Instructions to follow.
Could you copy out all the lines in the material below where the word "count" occurs?

Exercise data below:

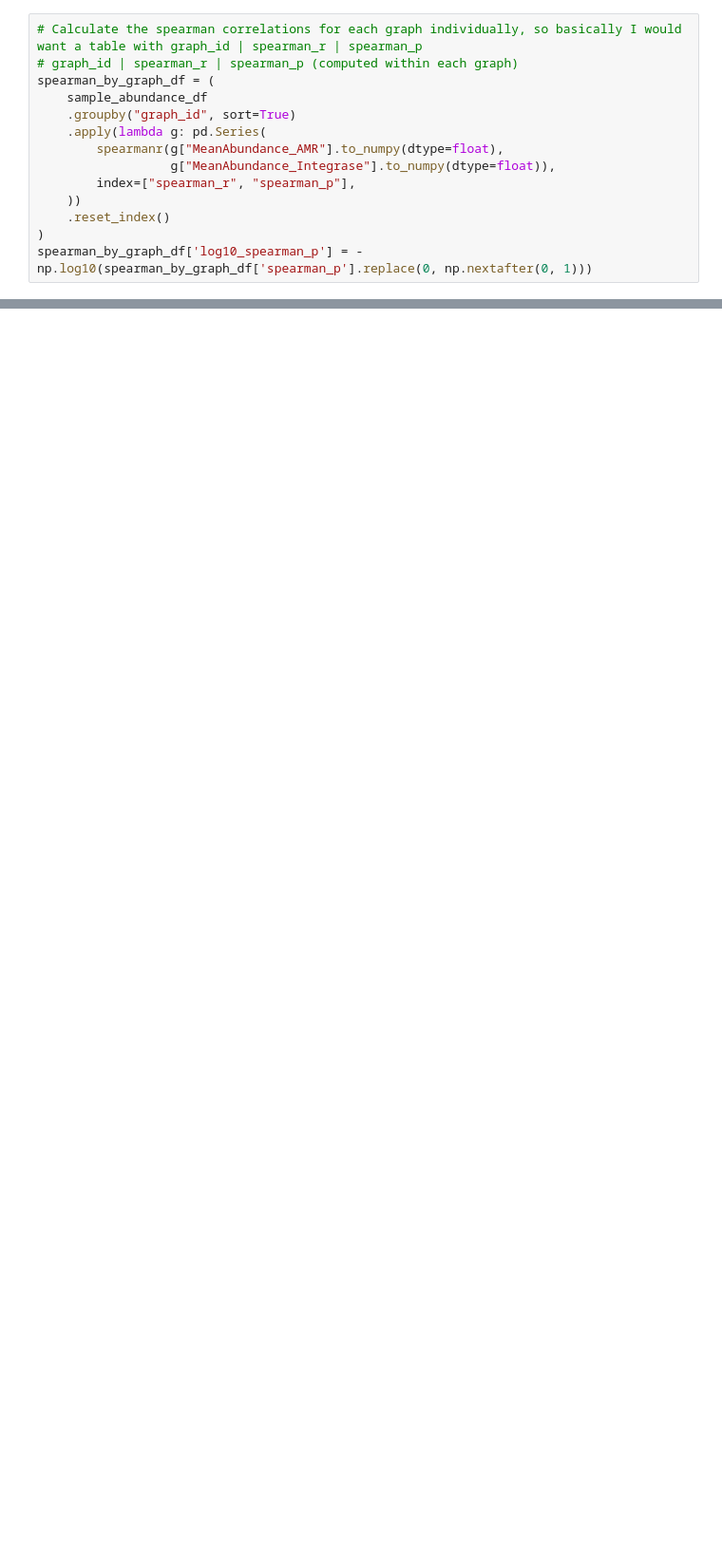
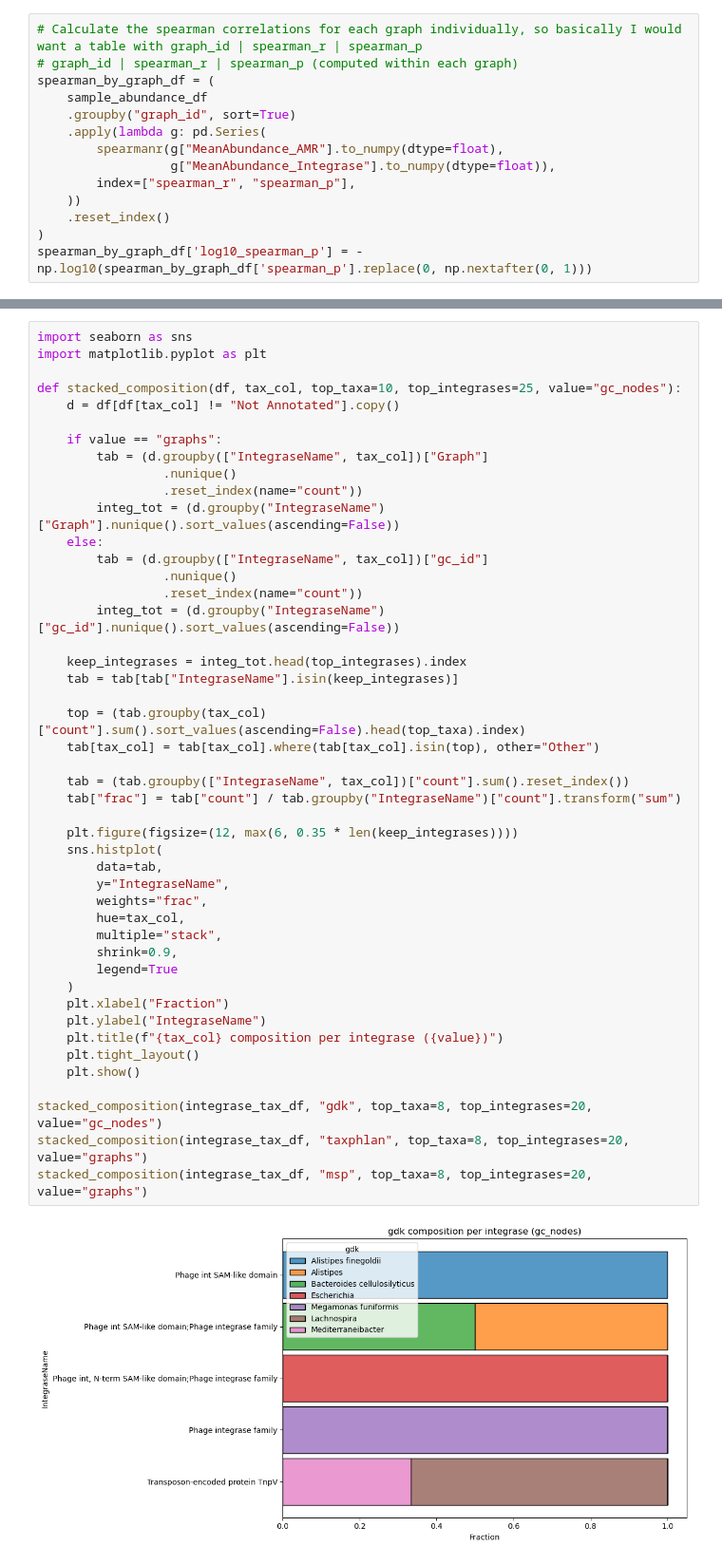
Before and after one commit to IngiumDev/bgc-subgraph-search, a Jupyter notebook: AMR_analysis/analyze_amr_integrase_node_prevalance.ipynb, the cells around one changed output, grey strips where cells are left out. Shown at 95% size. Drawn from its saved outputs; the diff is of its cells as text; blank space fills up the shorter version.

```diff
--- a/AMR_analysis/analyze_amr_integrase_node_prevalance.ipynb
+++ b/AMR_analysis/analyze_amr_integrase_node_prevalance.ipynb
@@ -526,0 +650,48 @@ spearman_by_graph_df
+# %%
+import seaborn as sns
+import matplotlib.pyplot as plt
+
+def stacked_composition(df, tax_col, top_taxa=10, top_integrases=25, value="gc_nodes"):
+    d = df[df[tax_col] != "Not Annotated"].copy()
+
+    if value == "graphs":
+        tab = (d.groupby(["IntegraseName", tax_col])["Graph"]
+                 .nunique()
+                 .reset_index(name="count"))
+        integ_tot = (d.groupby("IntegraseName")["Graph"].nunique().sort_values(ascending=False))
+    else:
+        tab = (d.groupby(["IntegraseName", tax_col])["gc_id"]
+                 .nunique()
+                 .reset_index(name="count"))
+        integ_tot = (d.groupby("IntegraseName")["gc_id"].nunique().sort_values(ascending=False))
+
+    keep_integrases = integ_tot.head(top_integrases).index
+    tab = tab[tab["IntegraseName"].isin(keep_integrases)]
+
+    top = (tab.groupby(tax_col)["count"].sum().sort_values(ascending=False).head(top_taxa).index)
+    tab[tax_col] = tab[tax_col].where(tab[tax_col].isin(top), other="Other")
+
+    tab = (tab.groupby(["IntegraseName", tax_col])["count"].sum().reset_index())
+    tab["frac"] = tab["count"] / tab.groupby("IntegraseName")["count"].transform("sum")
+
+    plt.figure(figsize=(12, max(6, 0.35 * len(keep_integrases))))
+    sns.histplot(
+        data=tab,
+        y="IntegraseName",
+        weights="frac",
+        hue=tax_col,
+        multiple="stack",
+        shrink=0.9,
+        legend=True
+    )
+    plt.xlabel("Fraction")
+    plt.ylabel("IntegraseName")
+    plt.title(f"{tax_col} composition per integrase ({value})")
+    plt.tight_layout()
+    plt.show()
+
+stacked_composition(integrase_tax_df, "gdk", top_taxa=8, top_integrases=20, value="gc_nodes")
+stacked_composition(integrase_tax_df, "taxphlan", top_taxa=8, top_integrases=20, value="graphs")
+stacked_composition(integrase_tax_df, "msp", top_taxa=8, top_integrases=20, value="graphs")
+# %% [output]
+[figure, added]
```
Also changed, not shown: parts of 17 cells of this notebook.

End of Exercise data.

Result below.
+                 .reset_index(name="count"))
+                 .reset_index(name="count"))
+    top = (tab.groupby(tax_col)["count"].sum().sort_values(ascending=False).head(top_taxa).index)
+    tab = (tab.groupby(["IntegraseName", tax_col])["count"].sum().reset_index())
+    tab["frac"] = tab["count"] / tab.groupby("IntegraseName")["count"].transform("sum")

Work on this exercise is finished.